"Mhm." Axel nestled his head on Roxas' shoulder. "Well, what do you want to do now?"

"Sleep for ages, I think," said Roxas, yawning. "I didn't get a lot of sleep last night, and it's been a long day. And then…maybe eat something?"

Axel squeezed him affectionately. "Boring. Although, honestly, that does sound like a good plan. I'm starving."

"Yeah. There will be time for other stuff later."

"There better be." Axel grinned and kissed Roxas' cheek. "But I meant…after we get out of here. What do you want to do? I was thinking we could go to Italy, or Greece. I think you'd like Greece. It's warm. Sunny. Maybe we could get a boat and sail out into the Mediterranean. Just the two of us."

"Mmm…"

"We deserve a vacation, I think."

"Mhm."

"And you'll never have to clean anything for the rest of your life, Roxas. Roxas? Are you listening, Roxas?"

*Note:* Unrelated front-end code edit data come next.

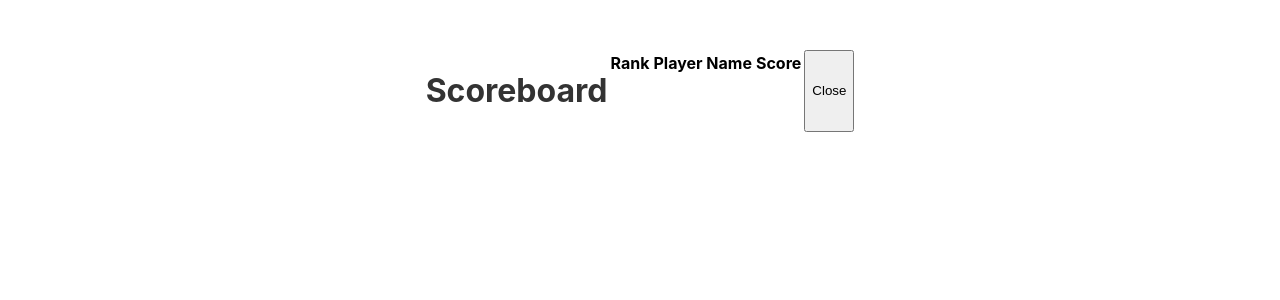
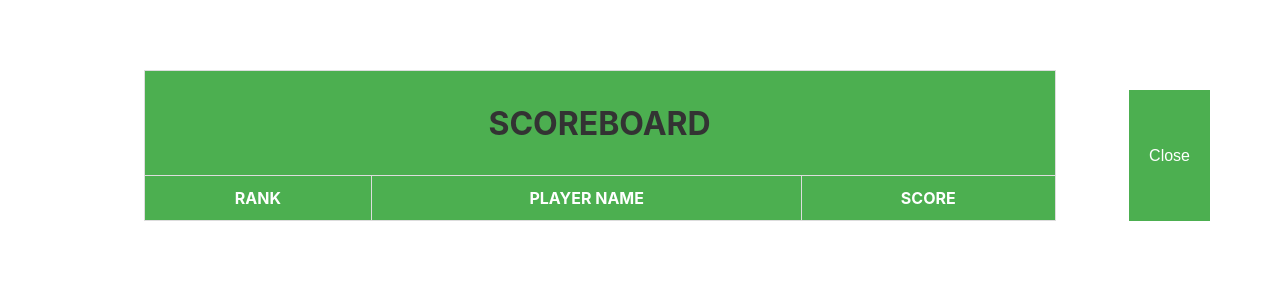
Before and after one commit to palicz/word-matcher-game, a React (Create React App) app: page / in a window 1280 px wide. Both pictures are taken after a click on the button "Scoreboard". Shown: the top 300 px of the page. Built offline with nearby package versions, Linux system fonts and the light colour scheme.

Commit message:
style: Further changes in css and also in the tsx file to make the table more visually appealing

```diff
--- a/src/components/Scoreboard.css
+++ b/src/components/Scoreboard.css
@@ -1,19 +1,50 @@
 .score-container {
     text-align: center;
     margin: 50px;
+    padding: 20px;
 }
 
-.score-container h1 {
+.score-table {
+    margin: 0 auto;
+    width: 80%;
+    border-collapse: collapse;
+    background-color: #f9f9f9;
+}
+
+.score-table th, .score-table td {
+    border: 1px solid #ddd;
+    padding: 12px 15px;
+}
+.score-table th {
+    background-color: #4CAF50;
+    color: white;
+    text-transform: uppercase;
+    font-weight: bold;
+}
+
+.score-table tr:nth-child(even) {
+    background-color: #f2f2f2;
+}
+.score-table tr:hover {
+    background-color: #ddd;
+}
+.score-table td {
+    text-align: center;
+}
+.close-button {
+    margin-top: 20px;
+    padding: 10px 20px;
+    background-color: #4CAF50;
+    color: white;
+    border: none;
+    cursor: pointer;
+    font-size: 16px;
+}
+.close-button:hover {
+    background-color: #45a049;
+}
+.scoreboard-title {
     font-size: 2em;
+    margin-bottom: 20px;
     color: #333;
 }
-
-.score-container ul {
-    list-style: none;
-    padding: 0;
-}
-
-.score-container li {
-    font-size: 1.5em;
-    margin: 10px 0;
-}
--- a/src/components/Scoreboard.tsx
+++ b/src/components/Scoreboard.tsx
@@ -13,9 +13,12 @@ interface ScoreboardProps {
 const Scoreboard: React.FC<ScoreboardProps> = ({scores,onClose}) => {
   return (
     <div className="score-container">
-      <h1>Scoreboard</h1>
+
         <table className="score-table">
             <thead>
+            <tr>
+                <th colSpan={3}> <h1 className="scoreboard-title">Scoreboard</h1></th>
+            </tr>
             <tr>
                 <th>Rank</th>
                 <th>Player Name</th>
```
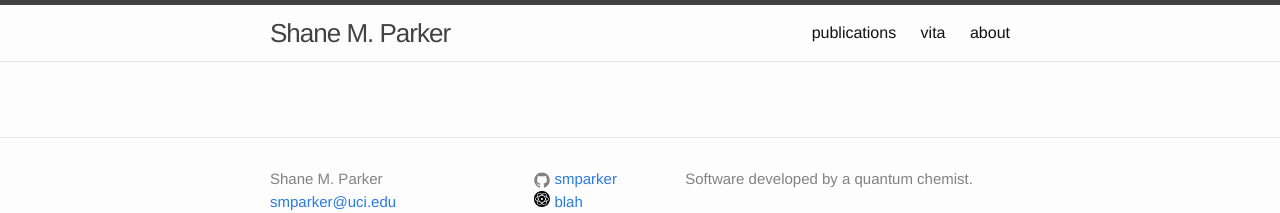
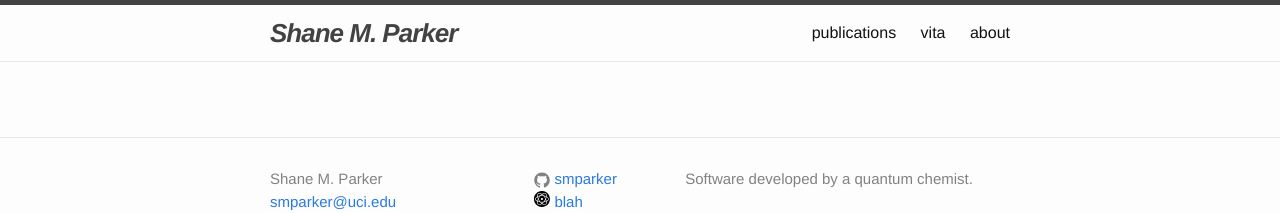
Before and after one commit to smparker/smparker.github.io, a Jekyll site: the page built from index.html, in a window 1280 px wide. Shown: the top 213 px of the page. Built offline with Jekyll 4.4.1, drawn with Linux system fonts in a browser that asks for light colours.

Commit message:
bold site title when on the main page. should probably work on these styles some.

```diff
--- a/_includes/header.html
+++ b/_includes/header.html
@@ -2,7 +2,13 @@
 
   <div class="wrapper">
 
-    <a class="site-title" href="{{ site.baseurl }}/">{{ site.title }}</a>
+    <a class="site-title" href="{{ site.baseurl }}/">
+      {% if page.bold_title %}
+        <b><i> {{ site.title }} </b></i>
+      {% else %}
+        {{ site.title }}
+      {% endif %}
+    </a>
 
     <nav class="site-nav">
       <a href="#" class="menu-icon">
@@ -16,13 +22,15 @@
       <div class="trigger">
         {% for p in site.pages %}
           {% if p.title %}
+            {% if p.title != index %}
               <a class="page-link" href="{{ p.url | prepend: site.baseurl }}">
-              {% if p.title != page.title%}
+                {% if p.title != page.title %}
                   {{ p.title }}
                 {% else %}
                   <b><i>{{ p.title }}</b></i>
                 {% endif %}
               </a>
+            {% endif %}
           {% endif %}
         {% endfor %}
       </div>
--- a/index.html
+++ b/index.html
@@ -1,8 +1,10 @@
 ---
 layout: default
+bold_title: true
 ---
 
 <div class="home">
+    {{page.title}}
 
   <ul class="post-list">
     {% for post in site.posts %}
```
Lines whose indentation alone changed are shown as unchanged.
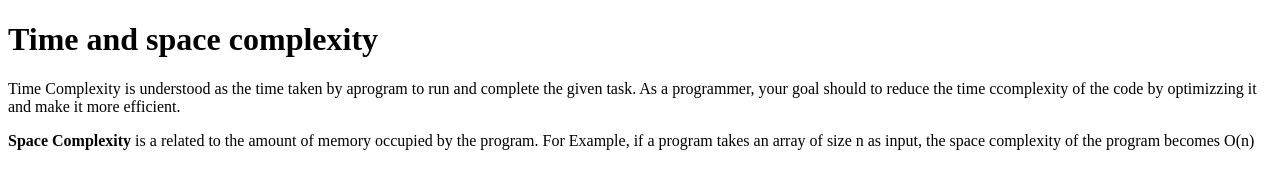
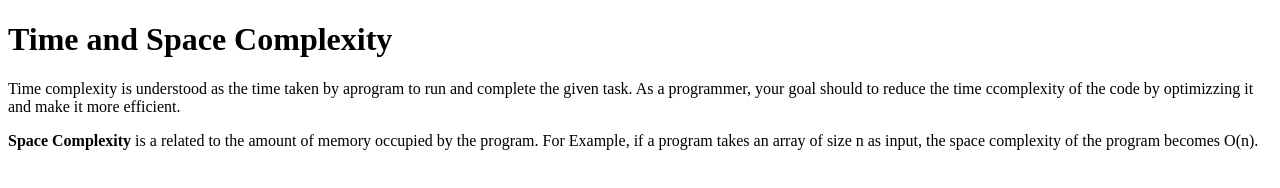
Before and after one commit to acciojob/time-and-space-complexity-sarathypartha001, a website: page main.html in a window 1280 px wide. Drawn offline with Linux system fonts and the light colour scheme.

Commit message:
created a submission

```diff
--- a/main.html
+++ b/main.html
@@ -8,10 +8,9 @@
 
 <body>
 	<!-- the entire body must be written by student -->
-	<h1>Time and space complexity</h1>
-	<p>Time Complexity is understood as the time taken by aprogram to run and complete the given task. As a programmer, your goal should to reduce the time ccomplexity of the code by optimizzing it and make it more efficient.</p>
-	<p><b>Space Complexity</b> is a related to the amount of memory occupied by the program. For Example, if a program takes an array of size n as input, the space complexity of the program becomes O(n)</p>
-
+	<h1>Time and Space Complexity</h1>
+	<p>Time complexity is understood as the time taken by aprogram to run and complete the given task. As a programmer, your goal should to reduce the time ccomplexity of the code by optimizzing it and make it more efficient.</p>
+	<p><b>Space Complexity</b> is a related to the amount of memory occupied by the program. For Example, if a program takes an array of size n as input, the space complexity of the program becomes O(n).</p>
     <script type="text/javascript" src="./script.js">
 </script>
 
```
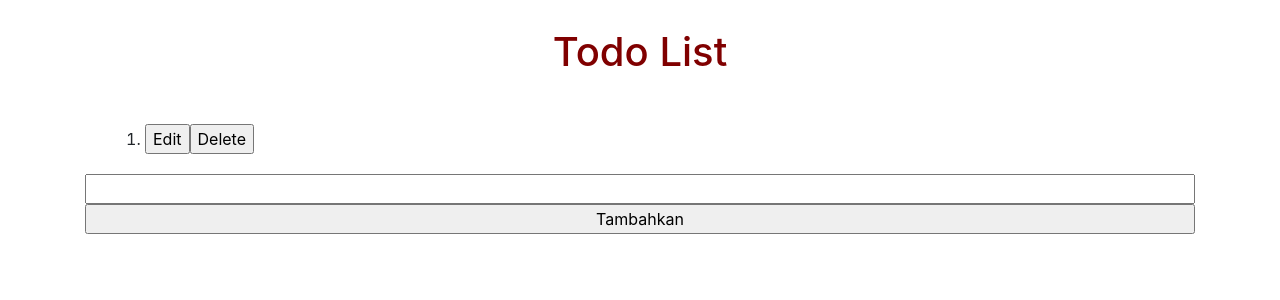
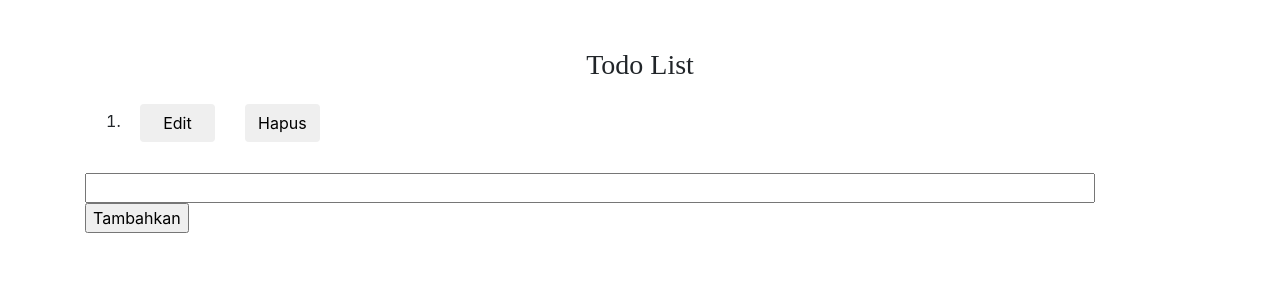
Before and after one commit to Enjellinrah/vue_enjellinarahmawati, a Vue app in the folder 13_KOMPONEN VUE/PRAKTIKUM/praktikum_komponen_vue/: page / in a window 1280 px wide. Both pictures are taken after a click on the input "Tambahkan". Shown: the top 300 px of the page. Built offline with nearby package versions, Linux system fonts and the light colour scheme.

Commit message:
praktikum dan summary

```diff
--- a/13_KOMPONEN VUE/PRAKTIKUM/praktikum_komponen_vue/src/App.vue
+++ b/13_KOMPONEN VUE/PRAKTIKUM/praktikum_komponen_vue/src/App.vue
@@ -14,9 +14,3 @@ export default {
   }
 }
 </script>
-
-<style>
-input {
-  width:100%
-}
-</style>
--- a/13_KOMPONEN VUE/PRAKTIKUM/praktikum_komponen_vue/src/components/Praktikum/ListTodo.vue
+++ b/13_KOMPONEN VUE/PRAKTIKUM/praktikum_komponen_vue/src/components/Praktikum/ListTodo.vue
@@ -1,21 +1,21 @@
 <template>
    <div id="app" class="container">
-      <h1>Todo List</h1>
+      <h3>Todo List</h3>
       <ol>
         <li v-for="(todo, index) in todos" :key="index">
           {{ todo }}
-          <button @click="editTodo(index, todo)">Edit</button>
-          <button @click="removeTodo(index)">Delete</button>
+          <button class="btn" @click="editTodo(index, todo)">Edit</button>
+          <button class="btn" @click="removeTodo(index)">Hapus</button>
         </li>
       </ol>
       <div v-if="!isEditing">
-        <input type="text" v-model="todo" />
-        <input type="submit" value="Tambahkan" @click="storeTodo" />
+        <input class="ipt" type="text" v-model="todo" />
+        <input class="submit" type="submit" value="Tambahkan" @click="storeTodo" />
         <p v-if="this.todos.length >= 4">Hebat!</p>
       </div>
       <div v-else>
-        <input type="text" v-model="todo" />
-        <input type="submit" value="Update" @click="updateTodo" />
+        <input class="ipt" type="text" v-model="todo" />
+        <input class="submit" type="submit" value="Update" @click="updateTodo" />
       </div>
 
     </div>
@@ -55,14 +55,17 @@ export default {
 </script>
 
 <style>
-h1 {
-  color: maroon;
+h3 {
   text-align: center;
-  font-family: -apple-system, BlinkMacSystemFont, 'Segoe UI', Roboto, Oxygen, Ubuntu, Cantarell, 'Open Sans', 'Helvetica Neue', sans-serif;
-  padding: 30px;
+  margin-top: 50px;
+  font-family: 'Times New Roman', Times, serif;
 }
-li {
-  margin: 20px;
+.ipt {
+  width: 91%;
+}
+.btn {
+  margin: 15px;
+  width: 7%;
+}
 
-}
 </style>
```
Also changed, not shown: 1 other file (tests, documents, lock files or other folders).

But Roxas had already drifted off to sleep, warm in Axel's arms. But Axel didn't mind. Instead, he picked Roxas up, kissed him lightly, and carried him out to the carriage, which was waiting by the gates of the old mansion, waiting to take them off on brand new adventures, none of which would involve maid outfits, or cleaning, or tyrants, or glass slippers, or anything that complicated at all.

---

The glass slipper sat on the coffee table, forgotten. No one needed it anymore.

Because a happy ending is all that anyone can ask for.

---

A/N: IT'S OVARRR. Well, no, not really. There is an epliogue. But I had known it was going to end like this since almost he beginning. Okay, that's a lie. Since chapter six. Ansem the Wise is the Fortinbras of this story!

Keep an eye out for the epilogue, and let me know what you thought! Lovee and many cookies.